Unconventional Advice For You & Your Children

We are looking for the Holy Grail, the formula that helps us achieve what we want. It could be wealth, success, respect, love, peace and more. But such a formula does not exist; instead we have lots of platitudes; lots of often contradictory assertions; platitudes that are applicable in some situations, not in others. But seemingly they are all competing for importance without any clear cut directions as to which one works where. Just about anyone can become a guru in this age of social media and blogging and set forth 10 bullet points that show you how to become successful.
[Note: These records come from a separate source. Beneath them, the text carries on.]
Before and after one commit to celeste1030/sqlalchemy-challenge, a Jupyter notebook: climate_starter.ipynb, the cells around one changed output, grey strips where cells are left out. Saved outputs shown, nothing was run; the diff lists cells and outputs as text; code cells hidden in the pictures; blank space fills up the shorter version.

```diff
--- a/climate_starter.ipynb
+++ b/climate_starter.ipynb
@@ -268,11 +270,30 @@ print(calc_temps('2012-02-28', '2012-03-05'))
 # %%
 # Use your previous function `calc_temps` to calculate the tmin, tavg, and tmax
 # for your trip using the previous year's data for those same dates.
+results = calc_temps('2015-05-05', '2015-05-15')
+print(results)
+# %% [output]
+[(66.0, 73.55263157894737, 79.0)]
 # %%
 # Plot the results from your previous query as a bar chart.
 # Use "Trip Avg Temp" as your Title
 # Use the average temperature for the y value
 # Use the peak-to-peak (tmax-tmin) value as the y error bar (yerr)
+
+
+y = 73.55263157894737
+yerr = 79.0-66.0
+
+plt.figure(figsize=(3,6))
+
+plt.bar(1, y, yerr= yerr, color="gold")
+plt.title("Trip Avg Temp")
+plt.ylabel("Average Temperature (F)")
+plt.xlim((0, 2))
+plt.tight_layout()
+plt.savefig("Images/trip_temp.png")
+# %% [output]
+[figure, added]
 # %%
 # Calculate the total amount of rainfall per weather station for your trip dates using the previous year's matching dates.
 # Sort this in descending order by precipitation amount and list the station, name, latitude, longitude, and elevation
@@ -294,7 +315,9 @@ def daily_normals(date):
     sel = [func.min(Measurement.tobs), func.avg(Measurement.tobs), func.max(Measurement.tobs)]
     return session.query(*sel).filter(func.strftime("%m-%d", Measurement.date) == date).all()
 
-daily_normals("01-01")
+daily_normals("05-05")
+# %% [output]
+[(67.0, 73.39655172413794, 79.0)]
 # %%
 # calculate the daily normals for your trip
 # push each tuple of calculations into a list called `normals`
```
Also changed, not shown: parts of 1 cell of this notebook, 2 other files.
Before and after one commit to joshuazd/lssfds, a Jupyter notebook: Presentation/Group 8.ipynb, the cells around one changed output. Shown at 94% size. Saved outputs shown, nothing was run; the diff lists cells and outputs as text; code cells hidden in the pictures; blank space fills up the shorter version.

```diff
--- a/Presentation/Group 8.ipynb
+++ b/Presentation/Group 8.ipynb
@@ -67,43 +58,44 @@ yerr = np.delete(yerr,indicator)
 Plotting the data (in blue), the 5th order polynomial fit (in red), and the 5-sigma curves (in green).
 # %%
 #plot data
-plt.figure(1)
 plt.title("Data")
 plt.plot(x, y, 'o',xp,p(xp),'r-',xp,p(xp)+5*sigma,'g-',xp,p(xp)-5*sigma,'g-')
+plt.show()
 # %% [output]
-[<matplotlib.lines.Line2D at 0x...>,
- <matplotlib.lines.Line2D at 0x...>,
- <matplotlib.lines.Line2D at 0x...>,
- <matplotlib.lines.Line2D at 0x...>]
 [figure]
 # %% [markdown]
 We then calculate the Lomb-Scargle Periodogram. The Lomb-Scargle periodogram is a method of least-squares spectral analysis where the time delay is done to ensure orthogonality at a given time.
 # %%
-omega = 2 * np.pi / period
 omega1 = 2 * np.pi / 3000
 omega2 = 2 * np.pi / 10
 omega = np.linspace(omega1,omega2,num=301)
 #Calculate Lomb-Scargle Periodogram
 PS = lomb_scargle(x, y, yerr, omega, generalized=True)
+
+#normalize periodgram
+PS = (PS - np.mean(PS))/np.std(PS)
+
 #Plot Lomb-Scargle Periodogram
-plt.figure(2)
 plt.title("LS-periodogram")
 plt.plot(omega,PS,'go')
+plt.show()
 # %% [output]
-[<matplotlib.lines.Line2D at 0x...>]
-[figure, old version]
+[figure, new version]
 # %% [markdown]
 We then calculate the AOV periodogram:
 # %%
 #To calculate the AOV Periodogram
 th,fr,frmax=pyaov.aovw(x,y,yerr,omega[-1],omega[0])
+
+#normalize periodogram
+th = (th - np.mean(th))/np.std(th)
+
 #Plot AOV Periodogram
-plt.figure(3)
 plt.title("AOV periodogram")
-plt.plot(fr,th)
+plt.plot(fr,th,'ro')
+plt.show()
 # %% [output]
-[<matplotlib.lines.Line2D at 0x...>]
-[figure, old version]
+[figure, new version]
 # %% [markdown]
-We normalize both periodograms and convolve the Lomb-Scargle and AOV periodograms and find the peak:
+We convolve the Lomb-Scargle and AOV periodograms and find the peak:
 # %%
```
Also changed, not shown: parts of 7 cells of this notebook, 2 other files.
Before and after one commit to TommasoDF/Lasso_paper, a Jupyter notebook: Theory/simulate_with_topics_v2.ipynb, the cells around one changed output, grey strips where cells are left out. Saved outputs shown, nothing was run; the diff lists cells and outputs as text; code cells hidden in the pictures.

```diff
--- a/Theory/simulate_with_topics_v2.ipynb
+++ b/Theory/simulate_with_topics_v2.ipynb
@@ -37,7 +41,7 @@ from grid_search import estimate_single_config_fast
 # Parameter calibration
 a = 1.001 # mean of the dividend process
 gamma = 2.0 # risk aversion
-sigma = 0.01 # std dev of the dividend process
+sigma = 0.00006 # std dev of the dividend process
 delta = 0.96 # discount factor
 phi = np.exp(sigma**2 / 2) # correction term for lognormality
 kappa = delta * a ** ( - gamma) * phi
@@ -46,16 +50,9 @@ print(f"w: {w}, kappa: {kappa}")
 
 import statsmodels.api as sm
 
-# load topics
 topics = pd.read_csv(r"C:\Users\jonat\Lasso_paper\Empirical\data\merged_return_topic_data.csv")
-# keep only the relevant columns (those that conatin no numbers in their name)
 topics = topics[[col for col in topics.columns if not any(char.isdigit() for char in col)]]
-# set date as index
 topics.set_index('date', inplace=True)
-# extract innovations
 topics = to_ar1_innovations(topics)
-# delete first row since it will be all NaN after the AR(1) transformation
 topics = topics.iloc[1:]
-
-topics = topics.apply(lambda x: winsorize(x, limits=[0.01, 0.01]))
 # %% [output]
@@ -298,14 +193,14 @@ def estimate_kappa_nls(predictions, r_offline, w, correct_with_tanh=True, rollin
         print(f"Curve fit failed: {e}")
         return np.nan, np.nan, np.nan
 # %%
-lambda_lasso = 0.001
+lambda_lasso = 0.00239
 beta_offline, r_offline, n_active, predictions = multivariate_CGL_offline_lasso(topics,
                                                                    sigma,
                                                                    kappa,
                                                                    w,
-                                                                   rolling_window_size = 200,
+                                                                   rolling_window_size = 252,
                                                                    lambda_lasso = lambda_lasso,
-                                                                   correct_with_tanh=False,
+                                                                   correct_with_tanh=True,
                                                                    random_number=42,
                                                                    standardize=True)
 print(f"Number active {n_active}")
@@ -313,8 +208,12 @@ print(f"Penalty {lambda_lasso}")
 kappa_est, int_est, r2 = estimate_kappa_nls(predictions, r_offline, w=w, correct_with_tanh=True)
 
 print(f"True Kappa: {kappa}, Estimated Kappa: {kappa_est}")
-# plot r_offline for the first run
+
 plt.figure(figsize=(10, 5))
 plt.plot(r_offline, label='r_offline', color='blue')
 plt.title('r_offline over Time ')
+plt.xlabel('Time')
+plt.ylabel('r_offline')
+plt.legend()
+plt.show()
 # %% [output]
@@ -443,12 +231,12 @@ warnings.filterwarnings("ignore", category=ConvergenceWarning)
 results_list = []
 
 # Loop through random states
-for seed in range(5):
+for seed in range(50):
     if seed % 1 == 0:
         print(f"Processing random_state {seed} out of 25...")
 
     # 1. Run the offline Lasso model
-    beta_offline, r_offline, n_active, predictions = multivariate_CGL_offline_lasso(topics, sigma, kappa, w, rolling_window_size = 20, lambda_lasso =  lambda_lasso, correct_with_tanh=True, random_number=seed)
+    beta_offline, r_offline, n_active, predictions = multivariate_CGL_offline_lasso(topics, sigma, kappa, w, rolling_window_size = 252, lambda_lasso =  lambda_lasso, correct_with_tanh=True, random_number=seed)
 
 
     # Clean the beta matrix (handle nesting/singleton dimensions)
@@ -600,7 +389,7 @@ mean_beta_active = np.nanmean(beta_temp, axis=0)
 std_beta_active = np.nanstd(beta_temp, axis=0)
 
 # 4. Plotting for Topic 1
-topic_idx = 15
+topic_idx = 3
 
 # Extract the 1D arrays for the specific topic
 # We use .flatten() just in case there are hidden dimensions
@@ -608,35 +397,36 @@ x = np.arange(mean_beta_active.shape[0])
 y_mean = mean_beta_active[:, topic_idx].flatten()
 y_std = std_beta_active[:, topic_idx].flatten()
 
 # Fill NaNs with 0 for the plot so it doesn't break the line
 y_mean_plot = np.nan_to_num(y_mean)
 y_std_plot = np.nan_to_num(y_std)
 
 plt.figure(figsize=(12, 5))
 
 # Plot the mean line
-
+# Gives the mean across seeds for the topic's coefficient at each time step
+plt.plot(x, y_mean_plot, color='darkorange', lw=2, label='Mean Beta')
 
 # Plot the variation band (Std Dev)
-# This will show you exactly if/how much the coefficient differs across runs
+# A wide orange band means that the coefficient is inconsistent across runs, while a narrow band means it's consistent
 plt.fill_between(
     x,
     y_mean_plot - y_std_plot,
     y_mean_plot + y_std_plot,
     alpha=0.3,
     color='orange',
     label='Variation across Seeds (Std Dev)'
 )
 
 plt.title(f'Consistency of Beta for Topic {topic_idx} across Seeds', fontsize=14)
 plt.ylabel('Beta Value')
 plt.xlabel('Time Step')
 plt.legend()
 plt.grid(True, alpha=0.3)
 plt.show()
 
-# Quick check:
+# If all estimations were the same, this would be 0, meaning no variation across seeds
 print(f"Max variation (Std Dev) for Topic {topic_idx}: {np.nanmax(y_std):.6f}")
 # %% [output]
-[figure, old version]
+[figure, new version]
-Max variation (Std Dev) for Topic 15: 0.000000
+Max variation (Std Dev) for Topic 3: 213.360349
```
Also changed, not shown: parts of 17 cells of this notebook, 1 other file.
But what matters, and that which is missing in all these assertions is a sense of perspective. None of them are wrong or right, but they are applicable under certain circumstances, in a certain way. It's this sense of perspective; the nuances, the details, the inspiration that matters. A single statement may mean nothing to you, like saying "innovation is the key to success". It could be totally ineffective from the point of view of pushing you to take action in a certain way, because the knowhow quite often is very simple. It's the act-how that really matters, that's what pushes you to take action in a certain way.

And that's the gap Fred Cook fills with his book "Improvise: Unconventional Career Advice from an Unlikely CEO". It's a profound book by an extraordinary man, who has lived an incredible life. Fred's been a pool hustler, cabin boy, chauffeur for drunks, Italian leather salesman, and a doorman. He is now the CEO of a multi-award winning PR company and provides counsel to blue-chip companies like Nintendo, McDonald's, Wal-Mart, BP, and Toyota. Fred has also worked personally with Jeff Bezos, Steve Jobs and Michael Eisner. And thankfully he has gone ahead and put down his experiences in a book that is every bit as unconventional as the man himself. He provides you with a clear and hard hitting perspective emanating from his wide and varied, well-lived through experiences.

At its core, the central idea that Fred presents is, you can take anything and mold it into something else – you can make something happen. It does not matter what you have, whatever it is you have been given is sufficient to create something. Whatever it is that you are doing, if you do it slightly differently, creatively and continue to improvise, you can create something extraordinary. And that's when you would achieve true success. Take the example of Cirque du Soleil which turned the circus business – an industry that was pretty much dead, into an extra ordinary success.

Fred is concerned about how everybody is reading the same books, learning the same things, watching the same movies and so on – the result is we are getting commodities out of colleges rather than people filled with wild, unique and powerful ideas. He is respectful of people who are trying to figure out things for themselves rather than moving down the predictable beaten path presented to them. These maybe graduates fresh out of college, or entrepreneurs, looking towards forging their own paths and making a contribution. This book is not just for them; it's also for people who are stuck in a rut, say somebody in their forties who feels that he has not achieved anything in his life. For them, Fred makes for an inspiring example as he started from scratch in the business that he is in today when he was 36 years old.

Fred talks about examining life from various perspectives. What he thinks is critical for innovation is having a wide exposure to the world, to lessons, to how things work, and the greater the exposure the more is your probability of connecting the dots that you could not see otherwise. He tells you to do things that you have not done before, befriend the kind of people you have never been with before. Travel; soak in different cultures, geographies, languages and expand your mind. You need to learn what's out there before you can contribute to the world. The more variety you have in your life, the more inspired you will be. What's more important is that you will add to your repertoire of creative tools that will help you bring into the world something that's uniquely yours. It's like you need to learn the alphabet and then the words, before you attain mastery over a language and create incredible literature. The literature is already within you but if you do not know the language you will not be able to bring it out into the world.

The coolest thing about this book though is how Fred has intertwined the lessons he has learnt with his life's story. It's a vivid recounting of a person who has lived a full life, who has done it all, has experienced things that most people would not experience in a single lifetime. You learn tremendously by reading his book because it does not offer theoretical advice, rather it presents vicarious experiences and classic street smart advice. The kind of stuff you do not normally find in books. I think one of the most important comments I'd make is that this man has had more experiences in one lifetime that most people would not have in multiple lifetimes. So in a single person all these experiences coming together clearly creates a sense of perspective that is astounding. Go ahead and read the book, but before you do that check out our conversation with the man himself and do share it with your children!